Dow Theory has one of the best technical indicators for getting the longer-term trend of the markets “right.”
Now, Dow Theory is not known for calling tops and bottoms in the market, but rather providing the direction of the dominant underlying trend so that investors can capitalize on upswings and avoid downdrafts more effectively, which is why we study it and include it in the paid edition of The Sevens Report.
For example, in recent history, following the signs of Dow Theory would have helped an investor avoid the tech bubble bursting, as well as the financial crisis beginning in 2008.
Specifically, Dow Theory signals were bullish coming into the late 90s before turning bearish on September 20, 1999, ahead of the tech bubble bursting, which saved Dow followers from 22% of the bear market of the early 2000s.
Signals again turned positive on July 7, 2003, where Dow Theory followers would have enjoyed 33% gains before signals turned back negative on January 14, 2008, before the real carnage of the financial crisis took place.
Dow Theory again turned positive in July 2009, in the early stages of the second-largest bull market in modern US history.
This can make a big difference in client returns because those investors and traders who abide by the rules of Dow Theory avoided those major pullbacks, and that helped them outperform in a huge way over the last 20 years.
In nominal terms (excluding dividends), passively investing in the S&P 500 since the late 90s, when Dow Theory turned negative, would have returned 40.22%. Meanwhile, investing based on Dow signals would have returned just over 145%.
Investment professionals need to take this with a grain of salt, because it is unrealistic to think that you could have clients invested 100% in cash especially when the market could potentially make new highs while you are sidelined (which happened with the tech bubble signal). But, the historical accuracy of Dow Theory signals demands respect, which is why we follow it for subscribers.

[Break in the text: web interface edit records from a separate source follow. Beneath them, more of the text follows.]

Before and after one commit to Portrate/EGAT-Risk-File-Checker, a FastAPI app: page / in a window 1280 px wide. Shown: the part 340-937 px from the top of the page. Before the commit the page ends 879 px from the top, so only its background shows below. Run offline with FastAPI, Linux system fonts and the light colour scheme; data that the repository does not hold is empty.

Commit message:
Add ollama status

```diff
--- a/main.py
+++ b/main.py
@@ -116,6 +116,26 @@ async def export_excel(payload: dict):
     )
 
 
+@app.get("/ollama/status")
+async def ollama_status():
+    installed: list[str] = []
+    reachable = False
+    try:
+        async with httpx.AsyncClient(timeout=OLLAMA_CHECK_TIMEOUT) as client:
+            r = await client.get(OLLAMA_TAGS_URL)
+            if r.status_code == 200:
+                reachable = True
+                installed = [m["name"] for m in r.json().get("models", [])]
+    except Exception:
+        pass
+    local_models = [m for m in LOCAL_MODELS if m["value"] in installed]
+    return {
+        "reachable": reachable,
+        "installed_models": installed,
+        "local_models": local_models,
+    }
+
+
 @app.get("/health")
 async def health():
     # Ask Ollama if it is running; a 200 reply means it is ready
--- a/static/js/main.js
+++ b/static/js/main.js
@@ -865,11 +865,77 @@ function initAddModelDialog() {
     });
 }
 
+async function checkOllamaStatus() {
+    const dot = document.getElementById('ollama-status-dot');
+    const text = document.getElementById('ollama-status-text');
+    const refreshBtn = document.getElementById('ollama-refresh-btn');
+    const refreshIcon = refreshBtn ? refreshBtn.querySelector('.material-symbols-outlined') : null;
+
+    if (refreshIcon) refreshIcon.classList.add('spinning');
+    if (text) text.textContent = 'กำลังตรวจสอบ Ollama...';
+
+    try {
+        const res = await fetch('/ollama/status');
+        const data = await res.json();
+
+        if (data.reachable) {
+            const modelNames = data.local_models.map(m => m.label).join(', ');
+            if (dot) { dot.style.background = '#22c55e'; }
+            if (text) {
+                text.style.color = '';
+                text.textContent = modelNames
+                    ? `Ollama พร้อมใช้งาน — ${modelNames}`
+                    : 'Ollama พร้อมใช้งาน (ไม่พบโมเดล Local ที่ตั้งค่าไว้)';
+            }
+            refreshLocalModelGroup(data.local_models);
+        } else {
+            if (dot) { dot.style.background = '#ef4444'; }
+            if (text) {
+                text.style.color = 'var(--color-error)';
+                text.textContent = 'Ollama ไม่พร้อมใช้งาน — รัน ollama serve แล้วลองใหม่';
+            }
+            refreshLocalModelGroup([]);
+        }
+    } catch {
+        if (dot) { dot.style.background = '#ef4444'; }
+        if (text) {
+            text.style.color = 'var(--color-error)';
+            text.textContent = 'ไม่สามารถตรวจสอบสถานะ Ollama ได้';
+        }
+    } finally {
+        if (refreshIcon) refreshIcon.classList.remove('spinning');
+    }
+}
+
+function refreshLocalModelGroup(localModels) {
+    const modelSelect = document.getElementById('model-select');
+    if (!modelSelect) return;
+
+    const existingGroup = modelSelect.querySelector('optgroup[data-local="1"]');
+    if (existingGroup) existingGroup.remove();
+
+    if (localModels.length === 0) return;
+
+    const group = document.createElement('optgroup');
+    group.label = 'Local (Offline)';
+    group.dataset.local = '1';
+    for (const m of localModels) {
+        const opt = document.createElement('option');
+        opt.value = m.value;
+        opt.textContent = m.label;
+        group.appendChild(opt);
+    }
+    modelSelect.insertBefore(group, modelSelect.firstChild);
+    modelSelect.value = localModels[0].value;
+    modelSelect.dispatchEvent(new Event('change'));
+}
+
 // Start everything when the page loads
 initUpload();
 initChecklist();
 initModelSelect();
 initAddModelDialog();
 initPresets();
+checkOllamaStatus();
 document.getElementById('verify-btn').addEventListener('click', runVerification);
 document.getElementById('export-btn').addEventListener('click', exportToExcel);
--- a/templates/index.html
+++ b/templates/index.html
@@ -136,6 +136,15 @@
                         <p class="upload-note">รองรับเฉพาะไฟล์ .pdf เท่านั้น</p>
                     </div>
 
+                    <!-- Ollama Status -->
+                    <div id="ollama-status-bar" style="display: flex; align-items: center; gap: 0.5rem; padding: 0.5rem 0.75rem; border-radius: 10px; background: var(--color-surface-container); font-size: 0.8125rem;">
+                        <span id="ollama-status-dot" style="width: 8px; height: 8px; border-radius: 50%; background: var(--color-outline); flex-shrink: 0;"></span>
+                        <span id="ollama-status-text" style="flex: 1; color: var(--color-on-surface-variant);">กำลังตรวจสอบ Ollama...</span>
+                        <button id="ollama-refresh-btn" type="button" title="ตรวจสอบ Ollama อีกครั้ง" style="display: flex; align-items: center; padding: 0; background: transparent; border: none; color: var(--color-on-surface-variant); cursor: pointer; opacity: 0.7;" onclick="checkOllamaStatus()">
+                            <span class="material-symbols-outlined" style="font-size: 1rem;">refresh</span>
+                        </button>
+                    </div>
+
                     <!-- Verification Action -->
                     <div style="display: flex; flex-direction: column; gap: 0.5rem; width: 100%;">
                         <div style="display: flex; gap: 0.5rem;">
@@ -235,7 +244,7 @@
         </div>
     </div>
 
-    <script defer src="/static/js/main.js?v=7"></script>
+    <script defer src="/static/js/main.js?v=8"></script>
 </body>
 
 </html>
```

What Dow Theory Says About Today’s Markets
Looking at today’s markets, back in July 2015, Dow Theory offered the most-recent, bearish signal when the S&P 500 was trading at 2080 (basically about 2% from here). And, while stocks did eventually rally past that level, investors who got defensive were able to lessen the damage and more comfortably navigate the multiple pullbacks of between 5% and 12% in the last 15 months.
Dow Theory remains bearish right now as it has been since July 2015.
But, we are at a bit of an inflection point in the signals.
Dow Industrials have offered a bullish signal that is waiting to be confirmed by a higher high in the Dow Transports.
The level to watch now is 8086 in the Dow Transports, as a weekly close above that mark would confirm the bullish signal in the Dow Industrials (from early July), and effectively turn Dow Theory back positive, and that would be something to note for longer term investors.
But, the Dow Transports could easily fail to make that new high and in that case, Dow Theory would continue to flash a longer term warning sign for equity markets, and suggest the risk remains to the downside.
Bottom line, Dow Theory is at an important longer term inflection point, and we are going to be watching this closely for our subscribers and tell them if indeed a bullish signal is given, or if a decline in the Dow Transports reaffirms our cautious stance on stocks.
Technical Indicators Match the Fundamentals
When both technical and fundamental analysis are in agreement about the market, we take notice!
And, both are in agreement saying we are at a pretty important tipping point for 2016!
For the last eight weeks, we’ve been warning paid subscribers that evidence was mounting that bond yields could soon rise, and create a “cap” on the July stock rally at 2200 in the S&P 500.
And, that’s proven to be true.
Now we are looking at two possible downward influences on stocks:
- First, the market multiple may drop from 17X to 16X as bond yields rise.
- Second, the 2017 earnings expectations may be reduced.
And, it’s not hard to see what kind of effect that can have on stocks:
So, if Q3 earnings don’t stabilize and soon, and bond yields don’t stop rising, then we could be looking at a “worst-case” decline of over 6% in the S&P 500 which could put the S&P 500 negative by as much as 3% heading into the final two months of the year!
The key to successfully navigating this environment is to have a plan in place to protect client portfolios before the selling accelerates.